Ronald Plasterk, Dutch politician and current minister for Education, Culture and Science in the government of Harry Potter, sorry I mean Jan Peter Balkenende, has called for a single working language in the European Union.
In an interview with the NRC Handelsblatt, Plasterk says that "there is not a single serious international organisation where a single language isn't spoken, generally English. In science, business, sport, the army, art, in show business, " Ankara your votes please", nowhere else have you a circus in which 25 languages are translated in all different directions. Even at the European Central Bank they speak English; not because England is the boss, in fact there is only one member country where they speak English, and that is Ireland."
Being Dutch, Plasterk touches on a number of controversial subjects. Calling the Eurovision song contest show business is one. Calling for a single language for the EU institutions clearly (his main point and) another. Then there is the question of which language is spoken in Ireland. Ireland's first official language is actually Irish / Gaelic. It is also, presumably much to Plasterk's displeasure, the latest addition to the list of official EU languages.
I'm with Ronald on this one. I was slightly surprised by the Irish government's decision to request the possibility for Irish to be used at EU level. Ireland is an increasingly wealthy, self-confident nation, unphased by the past. It is now richer than its larger neighbour. In sport, it welcomed the old nemesis into the home of Gaelic games only last week and handed it the mother of all thrashings. Hell, an Irishman, Pierce Brosnan, has even played James Bond, the quintessential Englishman.
Despite all of this success, however, use of the the Irish language remains stagnant. It is a sad state of affairs, to be sure, but not one that is likely to be rectified by granting the people of Ireland the opportunity to request a copy of the Regulation to establish a common authorisation procedure for food additives, food enzymes and food flavourings.

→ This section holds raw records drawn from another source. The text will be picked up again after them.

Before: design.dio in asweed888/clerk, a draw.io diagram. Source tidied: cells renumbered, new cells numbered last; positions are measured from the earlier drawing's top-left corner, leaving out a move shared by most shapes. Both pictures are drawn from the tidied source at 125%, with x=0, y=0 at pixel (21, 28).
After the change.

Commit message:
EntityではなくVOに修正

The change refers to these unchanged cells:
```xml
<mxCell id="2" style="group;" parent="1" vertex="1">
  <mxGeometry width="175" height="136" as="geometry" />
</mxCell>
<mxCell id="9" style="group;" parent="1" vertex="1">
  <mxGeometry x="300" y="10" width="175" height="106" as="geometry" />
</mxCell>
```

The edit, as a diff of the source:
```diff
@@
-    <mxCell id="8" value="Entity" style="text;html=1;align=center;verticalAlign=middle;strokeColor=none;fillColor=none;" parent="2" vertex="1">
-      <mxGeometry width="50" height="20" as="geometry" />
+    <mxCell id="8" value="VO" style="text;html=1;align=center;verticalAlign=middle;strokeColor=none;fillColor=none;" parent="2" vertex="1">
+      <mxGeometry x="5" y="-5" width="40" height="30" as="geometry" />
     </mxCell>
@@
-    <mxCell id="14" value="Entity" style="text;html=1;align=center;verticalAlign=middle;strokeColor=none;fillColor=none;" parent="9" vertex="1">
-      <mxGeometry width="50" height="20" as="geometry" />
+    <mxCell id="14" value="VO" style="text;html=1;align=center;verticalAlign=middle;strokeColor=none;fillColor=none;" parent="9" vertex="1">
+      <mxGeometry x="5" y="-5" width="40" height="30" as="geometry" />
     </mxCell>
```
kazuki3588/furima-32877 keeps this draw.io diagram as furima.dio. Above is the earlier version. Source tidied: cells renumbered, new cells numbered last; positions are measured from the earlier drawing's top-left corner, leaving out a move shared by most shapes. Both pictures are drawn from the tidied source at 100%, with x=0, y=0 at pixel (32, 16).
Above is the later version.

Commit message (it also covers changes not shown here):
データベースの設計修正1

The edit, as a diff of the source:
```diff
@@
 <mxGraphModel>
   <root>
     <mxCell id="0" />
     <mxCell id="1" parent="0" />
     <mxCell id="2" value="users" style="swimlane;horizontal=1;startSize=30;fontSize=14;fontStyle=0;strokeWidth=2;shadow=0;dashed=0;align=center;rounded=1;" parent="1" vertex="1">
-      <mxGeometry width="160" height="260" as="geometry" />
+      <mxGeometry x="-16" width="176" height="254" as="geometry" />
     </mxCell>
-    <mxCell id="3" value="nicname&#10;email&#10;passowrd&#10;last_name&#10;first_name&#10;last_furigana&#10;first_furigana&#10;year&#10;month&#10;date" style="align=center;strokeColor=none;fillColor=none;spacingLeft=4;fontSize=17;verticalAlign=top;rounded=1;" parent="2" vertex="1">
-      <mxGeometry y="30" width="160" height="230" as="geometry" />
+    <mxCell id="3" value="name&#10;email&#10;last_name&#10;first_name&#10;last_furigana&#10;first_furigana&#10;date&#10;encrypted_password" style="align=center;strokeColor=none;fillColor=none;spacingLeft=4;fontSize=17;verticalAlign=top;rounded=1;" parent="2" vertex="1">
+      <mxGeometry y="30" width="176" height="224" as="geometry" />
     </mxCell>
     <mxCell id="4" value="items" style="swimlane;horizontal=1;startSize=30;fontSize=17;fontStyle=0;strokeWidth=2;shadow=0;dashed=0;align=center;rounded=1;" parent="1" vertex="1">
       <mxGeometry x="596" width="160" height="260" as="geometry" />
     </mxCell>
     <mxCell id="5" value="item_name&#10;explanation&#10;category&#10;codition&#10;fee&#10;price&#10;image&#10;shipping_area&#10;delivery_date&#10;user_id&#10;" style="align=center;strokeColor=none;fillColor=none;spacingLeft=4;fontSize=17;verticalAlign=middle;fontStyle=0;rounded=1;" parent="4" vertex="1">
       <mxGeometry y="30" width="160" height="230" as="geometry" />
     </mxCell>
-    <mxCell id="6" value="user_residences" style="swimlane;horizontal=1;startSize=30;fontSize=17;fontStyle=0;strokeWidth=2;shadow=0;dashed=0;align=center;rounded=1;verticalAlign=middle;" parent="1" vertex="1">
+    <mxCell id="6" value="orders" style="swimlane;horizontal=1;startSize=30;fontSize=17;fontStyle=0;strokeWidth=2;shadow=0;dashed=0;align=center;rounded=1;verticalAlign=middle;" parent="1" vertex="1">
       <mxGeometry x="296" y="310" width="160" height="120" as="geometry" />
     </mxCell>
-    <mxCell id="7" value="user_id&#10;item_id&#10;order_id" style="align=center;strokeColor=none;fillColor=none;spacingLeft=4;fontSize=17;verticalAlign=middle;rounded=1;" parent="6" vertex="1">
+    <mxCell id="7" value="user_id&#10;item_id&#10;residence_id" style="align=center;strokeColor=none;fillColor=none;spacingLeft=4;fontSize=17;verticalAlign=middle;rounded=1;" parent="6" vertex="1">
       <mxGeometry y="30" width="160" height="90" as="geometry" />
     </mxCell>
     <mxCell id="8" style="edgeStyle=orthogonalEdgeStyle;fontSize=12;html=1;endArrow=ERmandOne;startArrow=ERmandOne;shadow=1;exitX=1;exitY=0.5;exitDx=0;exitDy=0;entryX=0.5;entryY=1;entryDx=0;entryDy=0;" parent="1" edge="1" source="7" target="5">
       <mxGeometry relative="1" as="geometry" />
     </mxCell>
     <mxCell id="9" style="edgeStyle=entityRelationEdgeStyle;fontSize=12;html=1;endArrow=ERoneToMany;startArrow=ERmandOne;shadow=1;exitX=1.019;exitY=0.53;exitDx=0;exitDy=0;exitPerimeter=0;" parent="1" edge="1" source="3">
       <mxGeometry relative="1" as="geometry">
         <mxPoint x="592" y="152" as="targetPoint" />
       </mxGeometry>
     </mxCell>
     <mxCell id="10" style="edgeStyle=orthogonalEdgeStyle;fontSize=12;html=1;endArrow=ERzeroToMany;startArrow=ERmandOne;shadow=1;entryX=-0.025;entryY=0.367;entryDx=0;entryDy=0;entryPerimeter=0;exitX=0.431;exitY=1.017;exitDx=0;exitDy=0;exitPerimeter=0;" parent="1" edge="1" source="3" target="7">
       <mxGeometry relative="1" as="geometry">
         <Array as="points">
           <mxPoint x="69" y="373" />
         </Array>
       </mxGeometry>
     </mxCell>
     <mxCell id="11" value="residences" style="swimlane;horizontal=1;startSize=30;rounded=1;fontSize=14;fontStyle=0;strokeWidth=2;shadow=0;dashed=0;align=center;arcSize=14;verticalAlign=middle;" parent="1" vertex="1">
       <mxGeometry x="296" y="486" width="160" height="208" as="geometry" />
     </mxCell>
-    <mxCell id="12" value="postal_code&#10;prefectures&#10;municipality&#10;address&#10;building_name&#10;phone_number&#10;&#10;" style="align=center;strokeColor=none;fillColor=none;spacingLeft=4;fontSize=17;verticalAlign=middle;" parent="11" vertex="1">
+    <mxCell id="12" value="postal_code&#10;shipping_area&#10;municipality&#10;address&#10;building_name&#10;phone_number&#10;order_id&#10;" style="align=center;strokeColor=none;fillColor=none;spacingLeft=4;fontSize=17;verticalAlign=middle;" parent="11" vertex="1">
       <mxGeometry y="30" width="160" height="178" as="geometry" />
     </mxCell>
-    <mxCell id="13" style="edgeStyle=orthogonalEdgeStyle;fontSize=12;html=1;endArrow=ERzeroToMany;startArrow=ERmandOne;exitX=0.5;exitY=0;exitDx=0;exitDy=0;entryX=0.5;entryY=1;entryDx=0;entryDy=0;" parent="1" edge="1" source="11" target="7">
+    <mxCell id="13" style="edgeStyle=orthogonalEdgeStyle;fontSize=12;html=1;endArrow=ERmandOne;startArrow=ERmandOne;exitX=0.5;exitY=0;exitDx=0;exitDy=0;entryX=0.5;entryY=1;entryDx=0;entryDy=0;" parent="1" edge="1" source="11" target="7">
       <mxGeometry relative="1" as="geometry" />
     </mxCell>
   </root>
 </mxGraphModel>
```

Indeed, the European Commission's press release – stop yawning down the back - states that "currently, there are virtually no interpreters available who can work from Irish." Could it be any clearer that the life or death struggle for the language will be fought at home in Ireland? The (eventual) training of five translators to live and work in Brussels is not going to make the difference.
Stop with the symbolic gestures and get down to the real business of saving the language. Otherwise it is only a matter of time before the remnants of Gaelic will only be seen in the many words it has bequeathed to English. A clan, as many people will know, is the Gaelic for tribe. Phoney comes from fáinne, ring. The term apparently originated from Irish immigrants in US referring to fake gold rings illegally marketed there. Smithereens comes from smidiríní meaning little pieces. And not a lot of people know that galore comes from the Gaelic go leor, which means, enough .
The EU has done a lot for Ireland but it is too big an ask for Brussels to rectify a situation in which the English handed out 800 years of oppression and destroyed a language in return for, well, a single James Bond and.....Pussy Galore.